## Your assignment:
Copy all data exactly. Skip pictures.

## Given records:
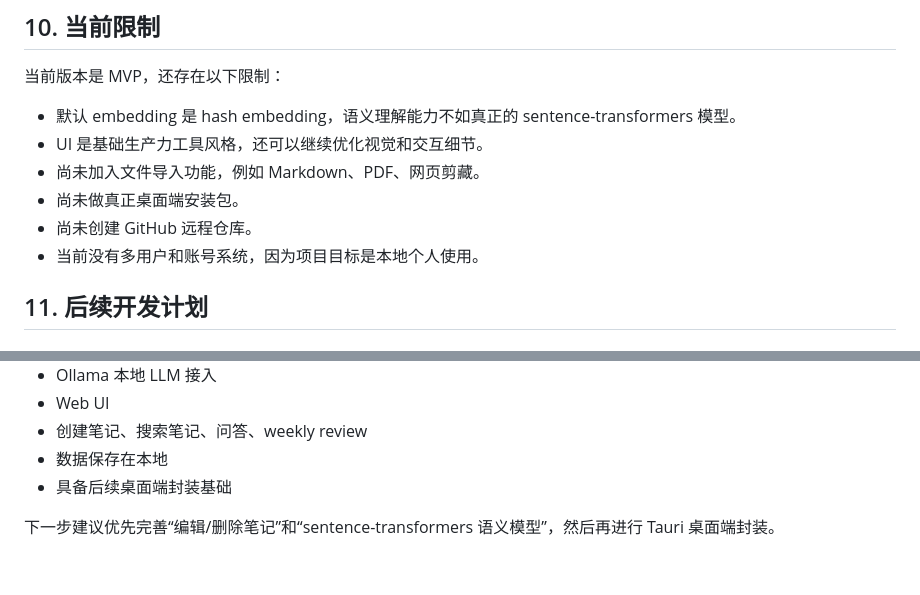
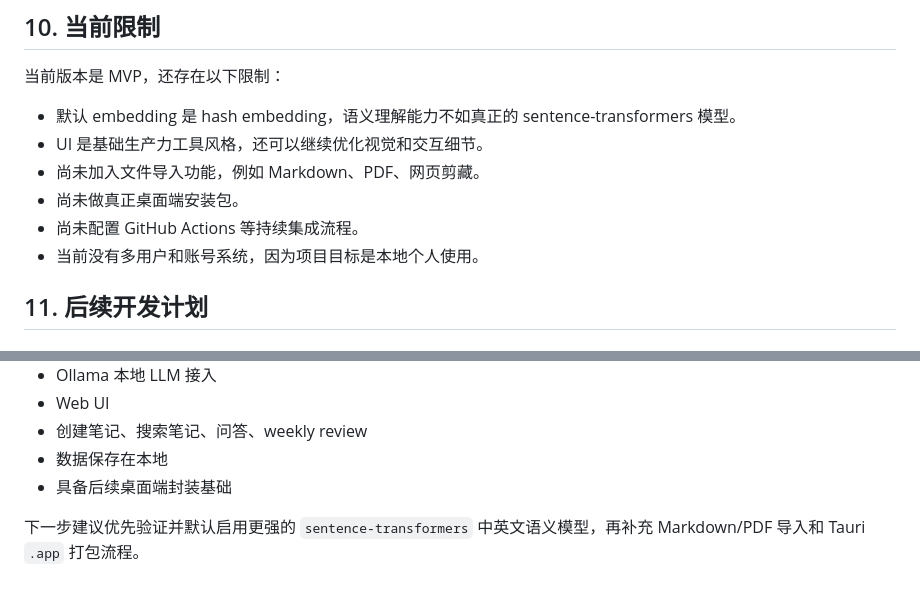
Before and after one commit to khalilpong/Local-AI-learning-Manager, a Markdown page: project-review.md, 2 parts joined by grey strips. GitHub-like rendering.

```diff
--- a/project-review.md
+++ b/project-review.md
@@ -511,7 +516,7 @@ pip install sentence-transformers
 - UI 是基础生产力工具风格，还可以继续优化视觉和交互细节。
 - 尚未加入文件导入功能，例如 Markdown、PDF、网页剪藏。
 - 尚未做真正桌面端安装包。
-- 尚未创建 GitHub 远程仓库。
+- 尚未配置 GitHub Actions 等持续集成流程。
 - 当前没有多用户和账号系统，因为项目目标是本地个人使用。
 
 ## 11. 后续开发计划
@@ -591,4 +591,4 @@ Built a local-first AI personal memory app with FastAPI, SQLite, semantic search
 - 数据保存在本地
 - 具备后续桌面端封装基础
 
-下一步建议优先完善“编辑/删除笔记”和“sentence-transformers 语义模型”，然后再进行 Tauri 桌面端封装。
+下一步建议优先验证并默认启用更强的 `sentence-transformers` 中英文语义模型，再补充 Markdown/PDF 导入和 Tauri `.app` 打包流程。
```
Also changed, not shown: other parts of project-review.md (+10 -10 lines).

## Exercise solution:
Before and after one commit to khalilpong/Local-AI-learning-Manager, a Markdown page: project-review.md, 2 parts joined by grey strips. GitHub-like rendering.

```diff
--- a/project-review.md
+++ b/project-review.md
@@ -511,7 +516,7 @@ pip install sentence-transformers
 - UI 是基础生产力工具风格，还可以继续优化视觉和交互细节。
 - 尚未加入文件导入功能，例如 Markdown、PDF、网页剪藏。
 - 尚未做真正桌面端安装包。
-- 尚未创建 GitHub 远程仓库。
+- 尚未配置 GitHub Actions 等持续集成流程。
 - 当前没有多用户和账号系统，因为项目目标是本地个人使用。
 
 ## 11. 后续开发计划
@@ -591,4 +591,4 @@ Built a local-first AI personal memory app with FastAPI, SQLite, semantic search
 - 数据保存在本地
 - 具备后续桌面端封装基础
 
-下一步建议优先完善“编辑/删除笔记”和“sentence-transformers 语义模型”，然后再进行 Tauri 桌面端封装。
+下一步建议优先验证并默认启用更强的 `sentence-transformers` 中英文语义模型，再补充 Markdown/PDF 导入和 Tauri `.app` 打包流程。
```
Also changed, not shown: other parts of project-review.md (+10 -10 lines).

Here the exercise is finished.